Have your say on Rights of Way

Somerset County Council is seeking views on a draft Improvement Plan that sets out how it will manage and improve public rights of way across Somerset.

The County Council maintains over 6000km of footpaths and bridleways and byways, collectively known as Rights of Way. The Improvement Plan sets out how the Council will continue to develop this network with partners and private landowners.

The existing network of public rights of way dates back over 60 years and in many areas there has been little change. In other places the landscape has changed and people use rights of way more often for leisure activities.

Somerset County Council and other landowners and agencies want to provide a network of routes that meets the current and future needs of both residents and visitors to Somerset, achieved within the current legal framework and within limited resources. Views are being sought on the priorities and actions that are detailed in the draft Improvement Plan.

Cllr Harvey Siggs, Somerset County Council’s Cabinet Member with responsibility for Rights of Way, said: “The public rights of way network is key to enabling residents and visitors alike to access services and enjoy the beauty of Somerset’s diverse natural and built environment. This Plan aims to help us to agree our priorities to make Somerset a choice destination for enjoyable walking, riding and cycling. Get in touch by Tuesday 10 March with your comments and views.”

The full document is available at local council offices and libraries and can also be viewed online at www.somerset.gov.uk/ROWIPConsultation

The consultation will end on Tuesday 10th March 2015.

To receive a paper copy of the document contact Rights of Way Service, Somerset County Council, County Hall, Taunton TA1 4DY, email  rightsofway@somerset.gov.uk or telephone 0845 3459155

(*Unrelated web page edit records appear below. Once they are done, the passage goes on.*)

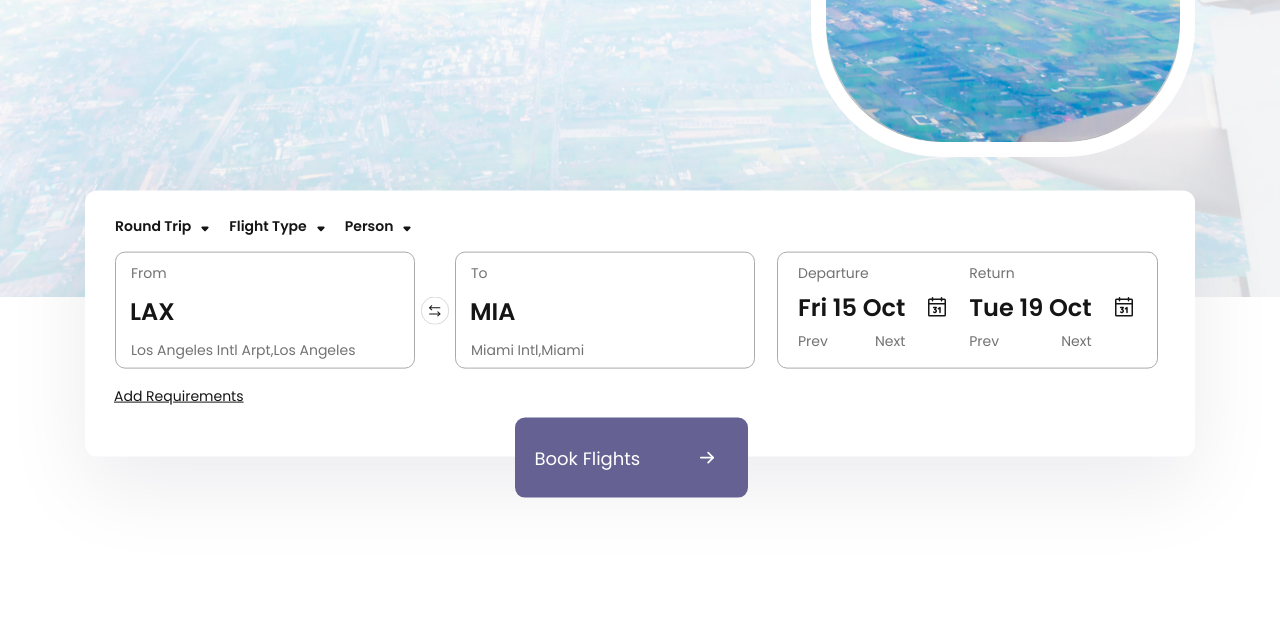
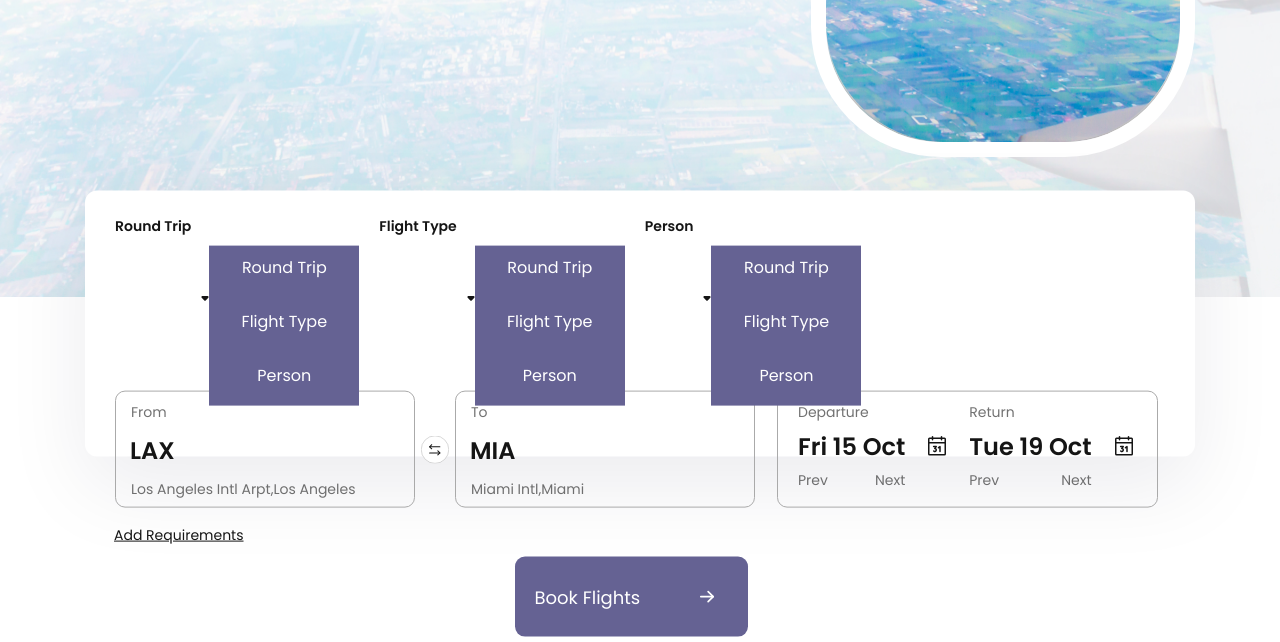
Before and after one commit to Andyone89/air, a website: page app/index.html in a window 1280 px wide. Shown: the part 455-1097 px from the top of the page. Drawn offline with Linux system fonts and the light colour scheme.

Commit message:
book-flights

```diff
--- a/app/index.html
+++ b/app/index.html
@@ -95,18 +95,33 @@
                 Round Trip
               </a>
               <img src="./images/book-flights/vector1.svg" alt="arrow" class="book-flights__img">
+              <ul class="book-flights__child">
+                <li><a href="#"> Round Trip</a></li>
+                <li><a href="#">Flight Type</a></li>
+                <li><a href="#">Person</a></li>
+              </ul>
             </li>
             <li class="book-flights__item">
               <a href="#" class="book-flights__link">
                 Flight Type
               </a>
                <img src="./images/book-flights/vector1.svg" alt="arrow" class="book-flights__img">
+               <ul class="book-flights__child">
+                <li><a href="#"> Round Trip</a></li>
+                <li><a href="#">Flight Type</a></li>
+                <li><a href="#">Person</a></li>
+              </ul>
             </li>
             <li class="book-flights__item">
               <a href="#" class="book-flights__link">
                 Person
               </a>
               <img src="./images/book-flights/vector1.svg" alt="arrow" class="book-flights__img">
+              <ul class="book-flights__child">
+                <li><a href="#"> Round Trip</a></li>
+                <li><a href="#">Flight Type</a></li>
+                <li><a href="#">Person</a></li>
+              </ul>
             </li>
           </ul>
           <div class="book-flights__wrapper">
--- a/app/scss/_book-flights.scss
+++ b/app/scss/_book-flights.scss
@@ -19,6 +19,23 @@
     &__item {
         display: flex;
         padding: 25px 5px 15px 15px;
+
+    }
+    &__child{
+        position: relative;
+        width: 150px;
+        height: 160px;
+        left: 0;
+        top: 30px;
+        background-color: $content;
+        a{
+            color: #fff;
+        }
+        li{
+            text-align: center;
+            padding-bottom: 20px;
+            padding-top: 10px;
+        }
     }
 
     &__link {
```
Also changed, not shown: app/css/style.min.css.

  • Rights of way is a collective term for all paths that residents or visitors may use when out in the countryside or even when walking about town using urban footpaths. Walkers, cyclists and equestrians all make use of this network of footpaths and bridleways.
  • Public Rights of Way are more than a valuable recreational resource – they are also an important asset in terms of the rural economy, tourism, sustainable transport, social inclusion and health and well being.